That's the equivalent of about 40 billion gallons of water, or enough water to fill about 58,000 Olympic-sized swimming pools, said Peter Drekmeier, a spokesman for a Silicon Valley Water Conservation Awards coalition.
Leaders in efforts to reduce water use are the city of Menlo Park and Menlo Park-based SLAC National Accelerator Laboratory, with its landscaping partner, Gachina Landscape Management, according to a March 3 announcement by the Silicon Valley Water Conservation Awards.
They will be recognized as the top water-cutting utility and government agency, respectively, at an awards ceremony hosted by Google on March 23. The awards are given by a coalition of organizations, including: Acterra, the Sierra Club Loma Prieta Chapter, Sustainable Silicon Valley and the Bay Area Water Supply and Conservation Agency.
Menlo Park Municipal Water District
Between June and August 2015, the Menlo Park Municipal Water District, which serves a portion of the city, registered the highest cumulative water savings in the entire state of California, cutting water use 47 percent, far surpassing its mandate to cut water use 16 percent, according to Heather Abrams, the city's environmental programs manager.

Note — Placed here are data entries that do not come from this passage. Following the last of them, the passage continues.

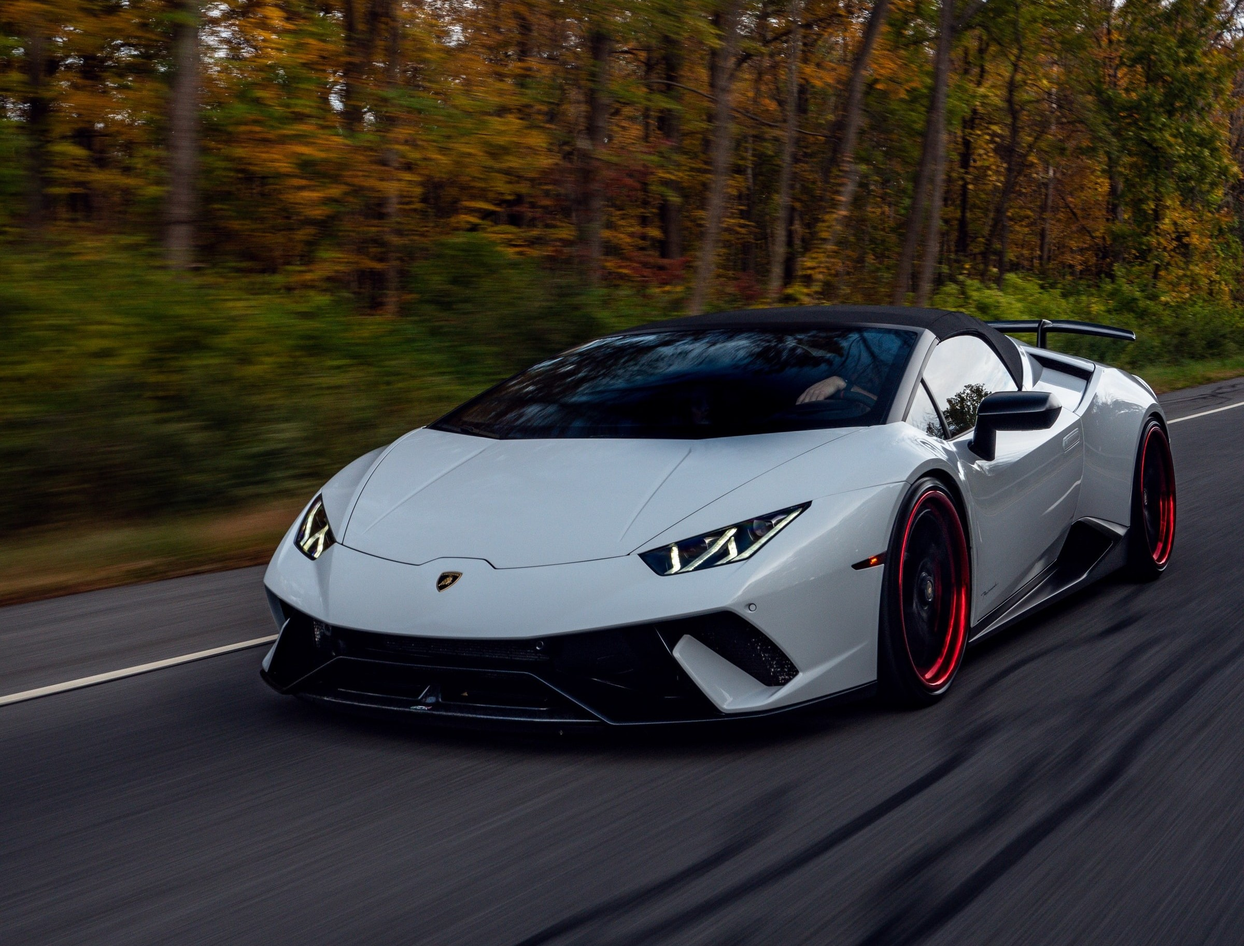
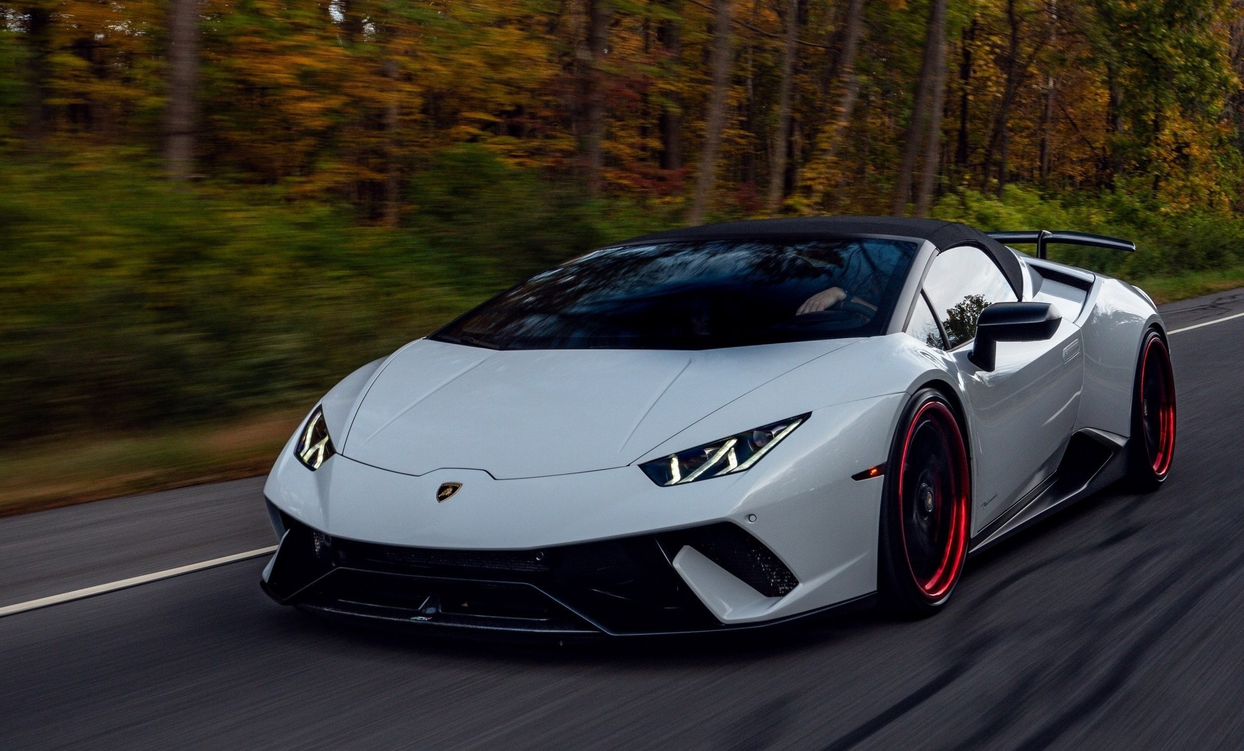
Replace the hero image to smaller size and add css styling to hero section.

diff --git a/assets/css/style.css b/assets/css/style.css
@@ -79,24 +79,33 @@ h1, h2, h3, h4, p {
     height: auto;
 }
 
-/* hero section */
+/* hero section. Some codes are taken from Love Running project */
 #hero-container {
     width: 100%;
     position: relative;
-
 }
 
 #hero-image {
-    background: url("../images/lamwhitehero.jpg" );
+    background: url("../images/lamwhitehero.jpg") no-repeat center center;
     max-width: 100%;
     height: 900px;
     background-size: cover;
-    background-position: center;
-    overflow: hidden;
-    
+    overflow: hidden; 
 }
 
+.hero-text {
+    font-size: 300%;
+    font-weight: bold;
+    padding: 30px;
+    margin: 50px 0 0 100px;
+    position: absolute;
+}
 
+.hero-text h1 {
+    letter-spacing: 5px;
+    text-transform: uppercase;
+    line-height: 110px;
+}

The city has implemented programs such as Lawn Be Gone, Conserve-A-Scape and Waterfluence to encourage people to decrease their water use.
The Lawn Be Gone program offers residents up to $2 per square foot to convert lawns to more water-efficient landscaping. That program has yielded the conversion of about 113,000 square feet of lawn to drought-tolerant landscaping, Ms. Abrams said.
The Conserve-A-Scape program is a city-subsidized program that offers residents consultation with a professional landscape architect, a customized drought-tolerant garden design and customized plant and supply recommendations a $400 value for $50.
Waterfluence, another city-funded program, provides automated water-use auditing to the city's top 101 water users and compares it with their water budget. In all, the three initiatives cost the city $150,000, according to Ms. Abrams.
SLAC demonstrated water thriftiness by collecting rainwater around equipment and gathering clean wastewater from construction projects to be filtered and reused in its cooling operations and landscape irrigation. With Gachina Landscaping, also based in Menlo Park, SLAC replaced 20,000 square feet of lawn with drought-resistant landscaping. Overall, SLAC has saved 15 million gallons of potable water over the last two years, which amounted to about a 10 percent reduction in its overall use during that time.
"We've been consciously trying to reduce our water consumption," said Rohendra Atapattu, sustainability program manager at SLAC. He said that the measures SLAC took, such as eliminating sprinkler systems for landscaping and retrofitting facilities, helped its staff to recognize the mandate to reduce waste was in earnest.
Afterward, he said, staff members began to shift their behaviors, reporting water leaks more quickly and reducing their personal water use.